$\begingroup$

One of C.Taubes' theorems says that for a symplectic 4-manifold $X$ with $b^2_+>1$ (where $b^2_+$ denotes the dimension of a maximal positive-definite subspace of $H^2(X;\mathbb R)$ under the intersection form), $\mathrm{Gr}(e)=0$ if $c_1(K)\cdot e-e\cdot e\neq0$. Here $Gr(e)\in\mathbb Z$ is a particular count of $J$-holomorphic curves in $X$ which represent the class $e\in H_2(X;\mathbb Z)$, and $K^{-1}$ denotes the canonical bundle. This theorem is proved using Seiberg-Witten theory. Can one prove this gauge-theory-freely?

$\endgroup$
  • $\begingroup$ Could someone (a downvoter perhaps) suggest how this question might be improved? $\endgroup$ – Todd Trimble Jun 11 '17 at 12:44
  • 2
    $\begingroup$ I did not downvote this but as a minimum one should either explain what is $b_2^+$, what is $e$, what is $Gr$, what is $K$, what is $C_1$, and what does gauge-theory-freely mean, or at least give a reference to a text where all this is explained. $\endgroup$ – მამუკა ჯიბლაძე Jun 11 '17 at 13:20
  • 2
    $\begingroup$ I don't understand the downvotes (but I never do). I agree that the question could be improved, in addition to the previous comment by maybe adding some color (for example, are there somewhat similar results where Seiberg-Witten has been supplanted?) $\endgroup$ – Igor Rivin Jun 11 '17 at 13:22
7
$\begingroup$

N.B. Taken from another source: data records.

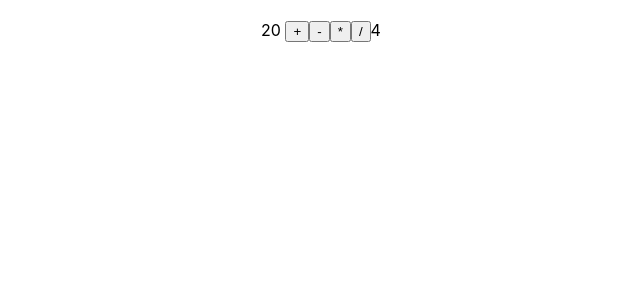
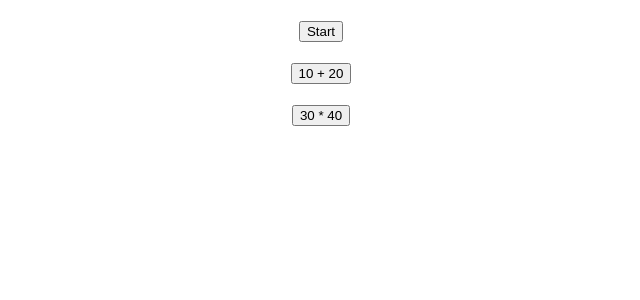
Before and after one commit to Iben-arch/app1, a React (Create React App) app: page / in a window 1280 px wide. Shown: the top 300 px of the page, without its empty margins (319-959 px from the left). Built offline with nearby package versions, Linux system fonts and the light colour scheme.

Commit message:
event data

```diff
--- a/src/App.js
+++ b/src/App.js
@@ -1,8 +1,8 @@
 import React from 'react';
-import { Calculator2 } from './calculator';
+import { EventData2 } from './event-data';
 
 function App() {
- return <Calculator2/>
+ return <EventData2/>
 }
 
 export default App;
--- /dev/null
+++ b/src/event-data.js
@@ -0,0 +1,23 @@
+import React from "react";
+
+export function EventData2(){
+    const onClickStartStop = (ev) => {
+        let t = ev.target.innerText
+        let s = (t === 'Start') ? 'Stop' : 'Start'
+        ev.target.innerText = s
+    }
+
+    const onClickAdd = (ev) => {
+        let t = ev.target.innerText
+        let r = eval(t)
+        alert(`${t} = ${r}`)
+    }
+
+    return(
+        <div style={{textAlign:'center', marginTop:20}}>
+            <button onClick={(ev) => onClickStartStop(ev)}>Start</button><br/><br/>
+            <button onClick={(ev) => onClickAdd(ev)}>10 + 20</button><br/><br/>
+            <button onClick={onClickAdd.bind(this)}>30 * 40</button><br/><br/>
+        </div>
+    )
+}
```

The key use of SW theory was to show that $Gr(e)=Gr(c_1(K)-e)$. For the moment, take this equality as granted.

If $Gr(e)\ne0$ then there must exist a $J$-holomorphic curve $C\to X$ such that $[C]=e$, and likewise a $J$-holomorphic curve $C'\to X$ such that $[C']=c_1(K)-e$. To demonstrate the gist of the proof, assume $X$ is not a blow-up, and that $C$ and $C'$ are distinct embedded connected surfaces. By positivity of intersections of holomorphic curves, $e\cdot(c_1(K)-e)=\#(C\cap C')\ge0$, hence $-e\cdot c_1(K)+e\cdot e\le0$. But the dimension of the moduli of $J$-holomorphic curves representing $e$ is $c_1(TX)\cdot e +e\cdot e=-e\cdot c_1(K)+e\cdot e$, which must be nonnegative otherwise the moduli space would be empty. Thus $c_1(K)\cdot e-e\cdot e=0$.

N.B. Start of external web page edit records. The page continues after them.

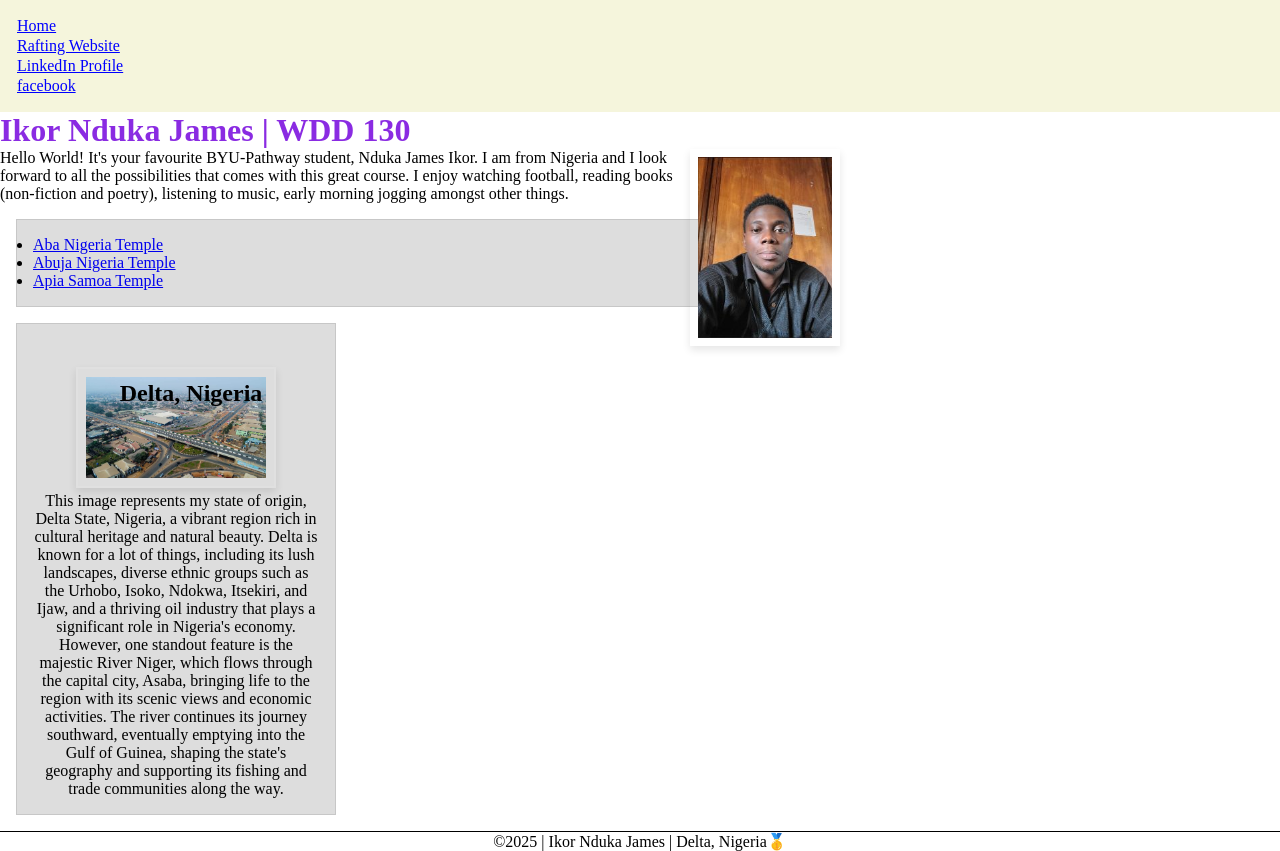
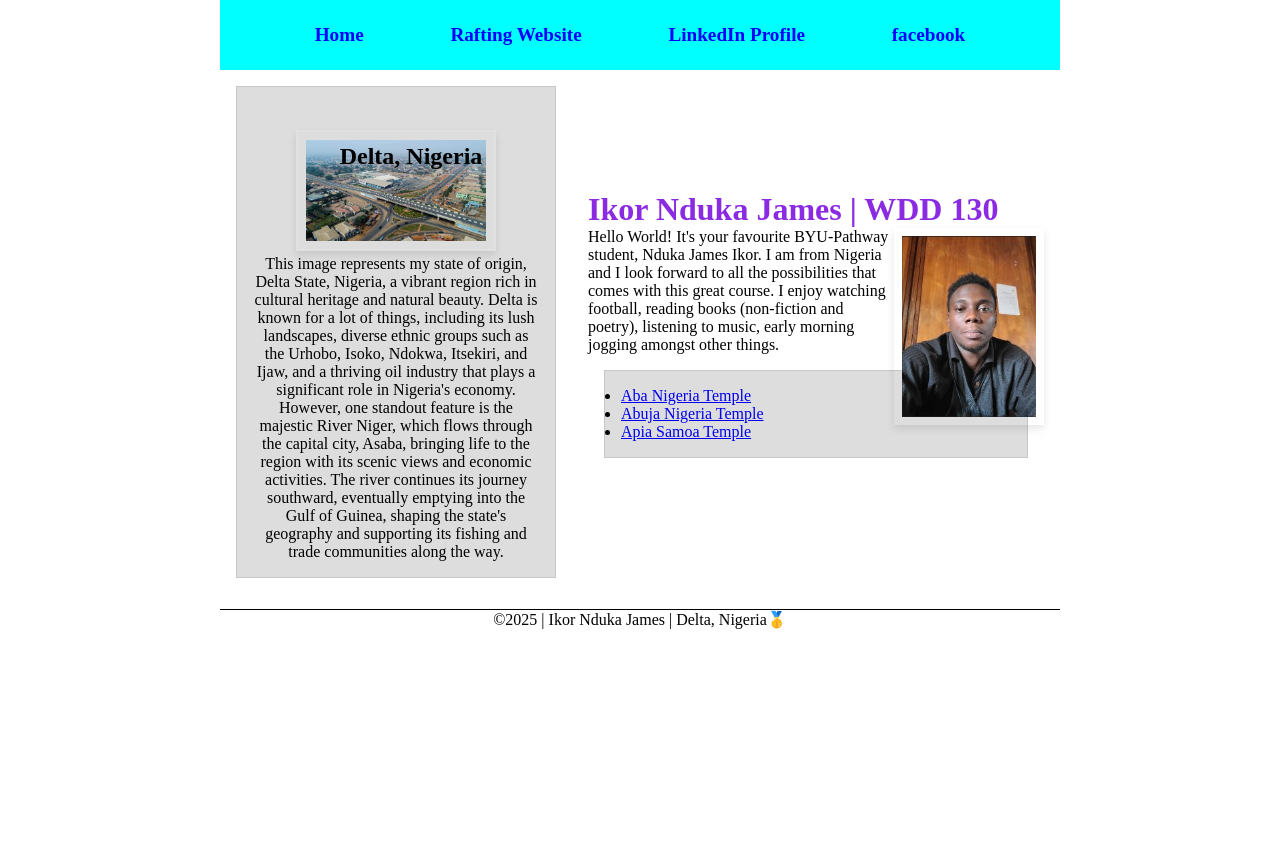
Before and after one commit to n-ikor/wdd130, a plain HTML site: page index.html in a window 1280 px wide. After the commit the page ends 800 px from the top, so only its background shows below. Drawn offline with Linux system fonts and the light colour scheme.

Commit message:
updated index and styles.css

```diff
--- a/index.html
+++ b/index.html
@@ -14,11 +14,13 @@
         <header>
             <nav>
                 <a href="#">Home</a>
-                <a href="wwr/">Rafting Website</a>
+                <a href="wwr/about.html">Rafting Website</a>
                 <a href="https//:www.linkedin.com/in/nduka-ikor-343153383">LinkedIn Profile</a>
                 <a href="https//:www.facebook.com">facebook</a>
             </nav>
         </header>
+        <!-- Start of grid container for main and aside elements -->
+        <div class="grid">
             <main>
                 <h1>Ikor Nduka James | WDD 130</h1>
                 <img src="images/profile.jpg" alt="Ikor Nduka James" width="200">
@@ -45,6 +47,7 @@
                     shaping the state's geography and supporting its fishing and trade communities along the
                     way.</p>
             </aside>
+        </div>
         <footer>
             <p>©2025 | Ikor Nduka James | Delta, Nigeria🥇</p>
         </footer>
--- a/styles/styles.css
+++ b/styles/styles.css
@@ -9,18 +9,25 @@ main {
 }
 
 nav {
-    background-color: beige;
+    background-color: aqua;
     padding: 1rem;
+    display: flex; /*Makes the nav links display horizontally*/
+    justify-content: space-evenly;
+    align-items: center;
 }
 
 nav a {
     color: blue;
-    padding: 1px;
+    padding: 0.5rem;
     display: block;
+    text-decoration: none;
+    font-weight: 700;
+    font-size: 1.2rem;
 }
 
 h1 {
     color: blueviolet;
+    border-bottom: 5px;
 }
 
 
@@ -61,6 +68,29 @@ p {
     padding: 0;
 }
 
+header, .grid, footer {
+    max-width: 840px;
+    margin: 0 auto;
+}
+
+/*Makes the aside and main sit side by side*/
+.grid {
+      display: grid;
+      align-items: center;
+    }
+
+    main {
+      grid-column: 2/3;
+      margin: 1rem;
+    }
+
+    aside {
+      width: 20rem;
+      position: relative;
+      grid-column: 1/2;
+      grid-row: 1/2;
+    }
+
 footer {
     margin-top: 15px;
     border-top: 1px solid #000;
--- /dev/null
+++ b/week04/flexbox-menu.css
@@ -0,0 +1,27 @@
+
+body {
+    font-family: "Sanista", sans-serif;
+}
+
+nav {
+    background-color: #36454f;
+}
+
+nav ul {
+    list-style-type: none;
+    display: flex;
+    justify-content: space-between;
+}
+
+nav li {
+    flex: 1 1 100%;
+}
+
+nav a {
+    display: block;
+    color: #fff;
+    text-align: center;
+    padding: 1rem;
+    text-decoration: none;
+
+}
--- /dev/null
+++ b/week04/flexbox.css
@@ -0,0 +1,35 @@
+body{
+    margin: 0;
+    padding: 0;
+    background-color: lightyellow
+}
+
+.flex-container {
+    border: 3px dashed darkcyan;
+    background-color: lightyellow;
+    display: flex;
+    flex-direction: row;
+    justify-content: space-around;
+    align-items: stretch;
+}
+
+.flex-item {
+    width: 250px;
+    margin: 1rem;
+    border: 1px solid rgb(0 0 0 / 0.2);
+    padding: 0.5rem;
+    background-color: #bbb;
+    color: #333;
+}
+
+.item1 {
+    min-height: 100px;
+}
+
+.item2 {
+    min-height: 200px;
+}
+
+.item3 {
+    min-height: 300px;
+}
```
Also changed, not shown: week04/flexbox-layout.html (added, +17 -0 lines), week04/flexbox-menu.html (added, +21 -0 lines). Lines whose indentation alone changed are shown as unchanged.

So, we need a way to demonstrate the aforementioned equality of Gromov invariants. I don't know yet (though it's part of my research) how to prove it inherent to $J$-holomorphic curve theory. But you just want a SW-free proof, and that is granted by Donaldson-Smith invariants. These are counts of sections of a certain bundle associated with a given Lefschetz fibration of $X$ (giving pseudolomorphic surfaces in some sense), and were shown to recover Taubes' Gromov invariants. Our desired equality (under a small restrictive assumption*) is a consequence of Serre duality between divisors on Riemann surfaces!
*The restrictive assumption: $b^2_+(X)>b_1(X)+1$. So let's make $X$ simply connected.

$\endgroup$

Your Answer

By clicking “Post Your Answer”, you agree to our terms of service, privacy policy and cookie policy

Not the answer you're looking for? Browse other questions tagged or ask your own question.